* [DATA]:
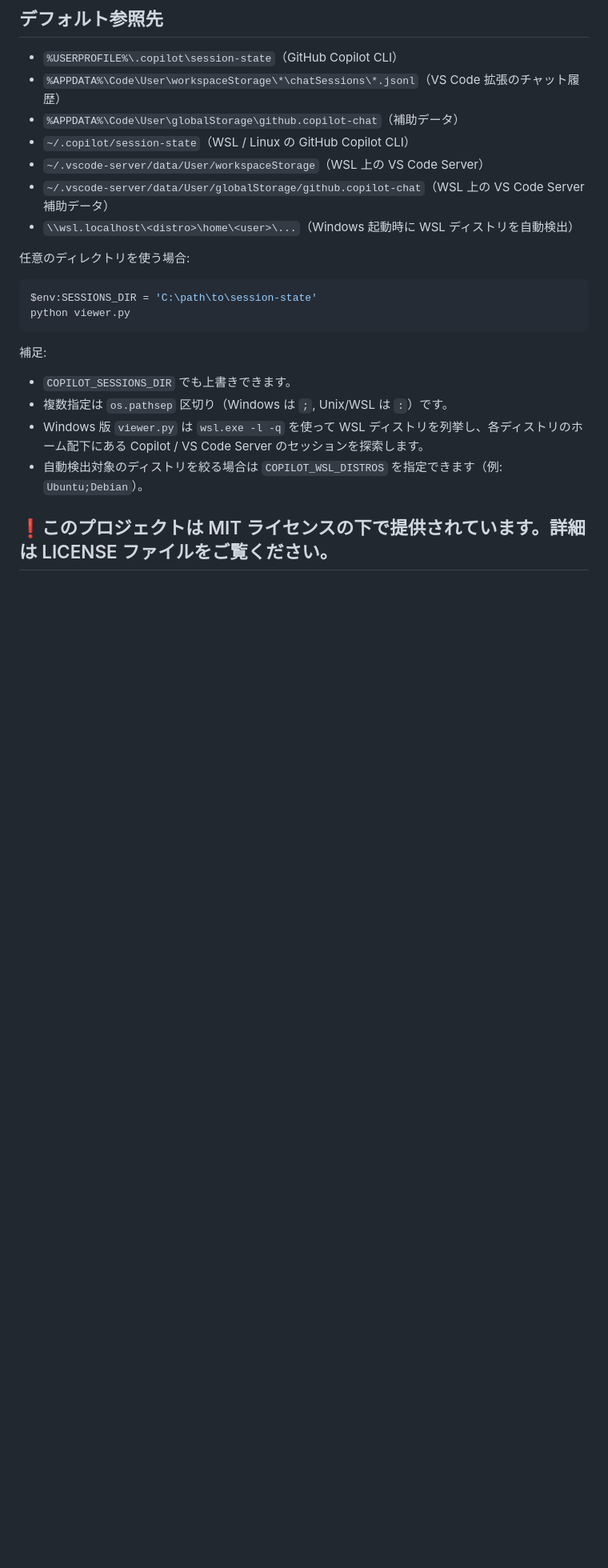
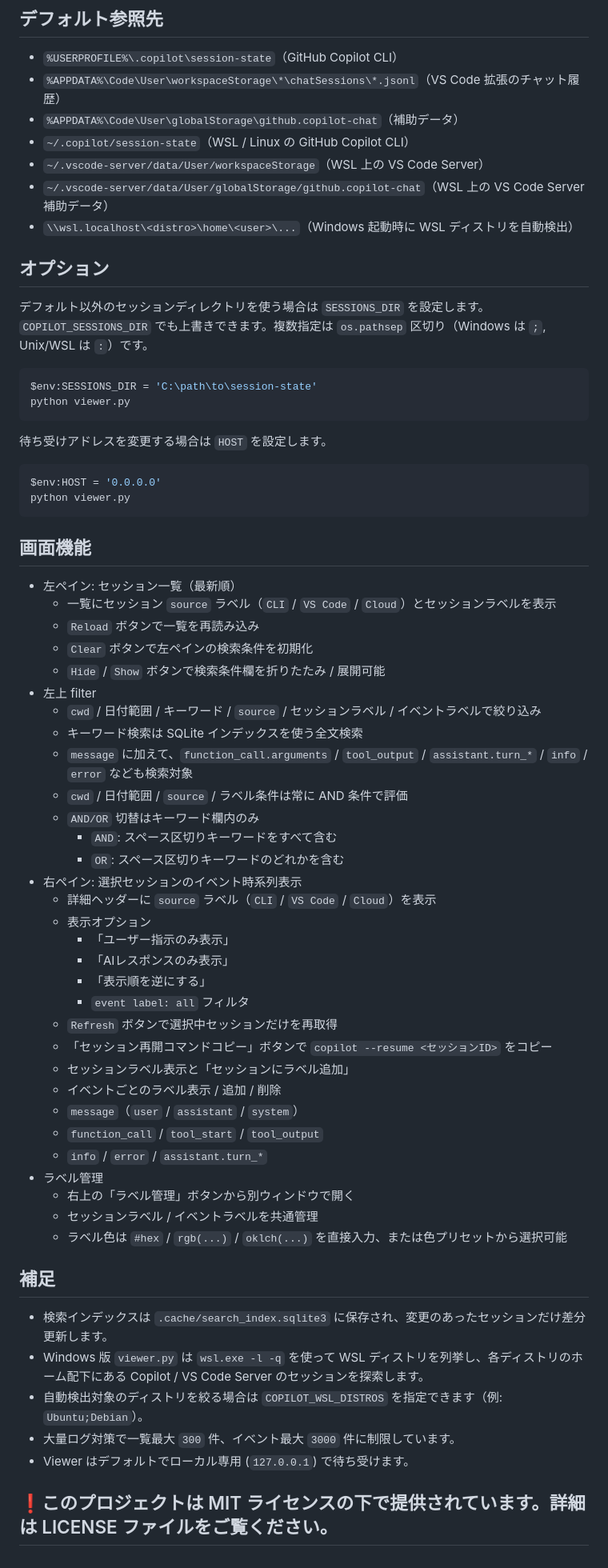
Before and after one commit to ochtum/GitHubCopilotSessionsViewer, a Markdown page: README.md, the part around the change printed below. Shown: that part at 80% size. Drawn GitHub-style; blank space fills up the shorter version.

````diff
--- a/README.md
+++ b/README.md
@@ -75,18 +77,63 @@ python viewer.py
 - `~/.vscode-server/data/User/globalStorage/github.copilot-chat`（WSL 上の VS Code Server 補助データ）
 - `\\wsl.localhost\<distro>\home\<user>\...`（Windows 起動時に WSL ディストリを自動検出）
 
-任意のディレクトリを使う場合:
+## オプション
+
+デフォルト以外のセッションディレクトリを使う場合は `SESSIONS_DIR` を設定します。
+`COPILOT_SESSIONS_DIR` でも上書きできます。複数指定は `os.pathsep` 区切り（Windows は `;`, Unix/WSL は `:`）です。
 
 ```powershell
 $env:SESSIONS_DIR = 'C:\path\to\session-state'
 python viewer.py
 ```
 
-補足:
+待ち受けアドレスを変更する場合は `HOST` を設定します。
 
-- `COPILOT_SESSIONS_DIR` でも上書きできます。
-- 複数指定は `os.pathsep` 区切り（Windows は `;`, Unix/WSL は `:`）です。
+```powershell
+$env:HOST = '0.0.0.0'
+python viewer.py
+```
+
+## 画面機能
+
+- 左ペイン: セッション一覧（最新順）
+  - 一覧にセッション `source` ラベル（`CLI` / `VS Code` / `Cloud`）とセッションラベルを表示
+  - `Reload` ボタンで一覧を再読み込み
+  - `Clear` ボタンで左ペインの検索条件を初期化
+  - `Hide` / `Show` ボタンで検索条件欄を折りたたみ / 展開可能
+- 左上 filter
+  - `cwd` / 日付範囲 / キーワード / `source` / セッションラベル / イベントラベルで絞り込み
+  - キーワード検索は SQLite インデックスを使う全文検索
+  - `message` に加えて、`function_call.arguments` / `tool_output` / `assistant.turn_*` / `info` / `error` なども検索対象
+  - `cwd` / 日付範囲 / `source` / ラベル条件は常に AND 条件で評価
+  - `AND/OR` 切替はキーワード欄内のみ
+    - `AND`: スペース区切りキーワードをすべて含む
+    - `OR`: スペース区切りキーワードのどれかを含む
+- 右ペイン: 選択セッションのイベント時系列表示
+  - 詳細ヘッダーに `source` ラベル（`CLI` / `VS Code` / `Cloud`）を表示
+  - 表示オプション
+    - 「ユーザー指示のみ表示」
+    - 「AIレスポンスのみ表示」
+    - 「表示順を逆にする」
+    - `event label: all` フィルタ
+  - `Refresh` ボタンで選択中セッションだけを再取得
+  - 「セッション再開コマンドコピー」ボタンで `copilot --resume <セッションID>` をコピー
+  - セッションラベル表示と「セッションにラベル追加」
+  - イベントごとのラベル表示 / 追加 / 削除
+  - `message`（`user` / `assistant` / `system`）
+  - `function_call` / `tool_start` / `tool_output`
+  - `info` / `error` / `assistant.turn_*`
+- ラベル管理
+  - 右上の「ラベル管理」ボタンから別ウィンドウで開く
+  - セッションラベル / イベントラベルを共通管理
+  - ラベル色は `#hex` / `rgb(...)` / `oklch(...)` を直接入力、または色プリセットから選択可能
+
+## 補足
+
+- 検索インデックスは `.cache/search_index.sqlite3` に保存され、変更のあったセッションだけ差分更新します。
 - Windows 版 `viewer.py` は `wsl.exe -l -q` を使って WSL ディストリを列挙し、各ディストリのホーム配下にある Copilot / VS Code Server のセッションを探索します。
 - 自動検出対象のディストリを絞る場合は `COPILOT_WSL_DISTROS` を指定できます（例: `Ubuntu;Debian`）。
+- 大量ログ対策で一覧最大 `300` 件、イベント最大 `3000` 件に制限しています。
+- Viewer はデフォルトでローカル専用 (`127.0.0.1`) で待ち受けます。
 
 ## ❗このプロジェクトは MIT ライセンスの下で提供されています。詳細は LICENSE ファイルをご覧ください。
````
Also changed, not shown: other parts of README.md (+26 -24 lines), README_en.md (+83 -35 lines), image/00001.jpg, image/00002.jpg (added).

* [TASK DIRECTIONS]:
In your copy of the records, include no pictures; repeat everything else exactly.

* [SOLUTION BELOW]:
Before and after one commit to ochtum/GitHubCopilotSessionsViewer, a Markdown page: README.md, the part around the change printed below. Shown: that part at 80% size. Drawn GitHub-style; blank space fills up the shorter version.

````diff
--- a/README.md
+++ b/README.md
@@ -75,18 +77,63 @@ python viewer.py
 - `~/.vscode-server/data/User/globalStorage/github.copilot-chat`（WSL 上の VS Code Server 補助データ）
 - `\\wsl.localhost\<distro>\home\<user>\...`（Windows 起動時に WSL ディストリを自動検出）
 
-任意のディレクトリを使う場合:
+## オプション
+
+デフォルト以外のセッションディレクトリを使う場合は `SESSIONS_DIR` を設定します。
+`COPILOT_SESSIONS_DIR` でも上書きできます。複数指定は `os.pathsep` 区切り（Windows は `;`, Unix/WSL は `:`）です。
 
 ```powershell
 $env:SESSIONS_DIR = 'C:\path\to\session-state'
 python viewer.py
 ```
 
-補足:
+待ち受けアドレスを変更する場合は `HOST` を設定します。
 
-- `COPILOT_SESSIONS_DIR` でも上書きできます。
-- 複数指定は `os.pathsep` 区切り（Windows は `;`, Unix/WSL は `:`）です。
+```powershell
+$env:HOST = '0.0.0.0'
+python viewer.py
+```
+
+## 画面機能
+
+- 左ペイン: セッション一覧（最新順）
+  - 一覧にセッション `source` ラベル（`CLI` / `VS Code` / `Cloud`）とセッションラベルを表示
+  - `Reload` ボタンで一覧を再読み込み
+  - `Clear` ボタンで左ペインの検索条件を初期化
+  - `Hide` / `Show` ボタンで検索条件欄を折りたたみ / 展開可能
+- 左上 filter
+  - `cwd` / 日付範囲 / キーワード / `source` / セッションラベル / イベントラベルで絞り込み
+  - キーワード検索は SQLite インデックスを使う全文検索
+  - `message` に加えて、`function_call.arguments` / `tool_output` / `assistant.turn_*` / `info` / `error` なども検索対象
+  - `cwd` / 日付範囲 / `source` / ラベル条件は常に AND 条件で評価
+  - `AND/OR` 切替はキーワード欄内のみ
+    - `AND`: スペース区切りキーワードをすべて含む
+    - `OR`: スペース区切りキーワードのどれかを含む
+- 右ペイン: 選択セッションのイベント時系列表示
+  - 詳細ヘッダーに `source` ラベル（`CLI` / `VS Code` / `Cloud`）を表示
+  - 表示オプション
+    - 「ユーザー指示のみ表示」
+    - 「AIレスポンスのみ表示」
+    - 「表示順を逆にする」
+    - `event label: all` フィルタ
+  - `Refresh` ボタンで選択中セッションだけを再取得
+  - 「セッション再開コマンドコピー」ボタンで `copilot --resume <セッションID>` をコピー
+  - セッションラベル表示と「セッションにラベル追加」
+  - イベントごとのラベル表示 / 追加 / 削除
+  - `message`（`user` / `assistant` / `system`）
+  - `function_call` / `tool_start` / `tool_output`
+  - `info` / `error` / `assistant.turn_*`
+- ラベル管理
+  - 右上の「ラベル管理」ボタンから別ウィンドウで開く
+  - セッションラベル / イベントラベルを共通管理
+  - ラベル色は `#hex` / `rgb(...)` / `oklch(...)` を直接入力、または色プリセットから選択可能
+
+## 補足
+
+- 検索インデックスは `.cache/search_index.sqlite3` に保存され、変更のあったセッションだけ差分更新します。
 - Windows 版 `viewer.py` は `wsl.exe -l -q` を使って WSL ディストリを列挙し、各ディストリのホーム配下にある Copilot / VS Code Server のセッションを探索します。
 - 自動検出対象のディストリを絞る場合は `COPILOT_WSL_DISTROS` を指定できます（例: `Ubuntu;Debian`）。
+- 大量ログ対策で一覧最大 `300` 件、イベント最大 `3000` 件に制限しています。
+- Viewer はデフォルトでローカル専用 (`127.0.0.1`) で待ち受けます。
 
 ## ❗このプロジェクトは MIT ライセンスの下で提供されています。詳細は LICENSE ファイルをご覧ください。
````
Also changed, not shown: other parts of README.md (+26 -24 lines), README_en.md (+83 -35 lines), image/00001.jpg, image/00002.jpg (added).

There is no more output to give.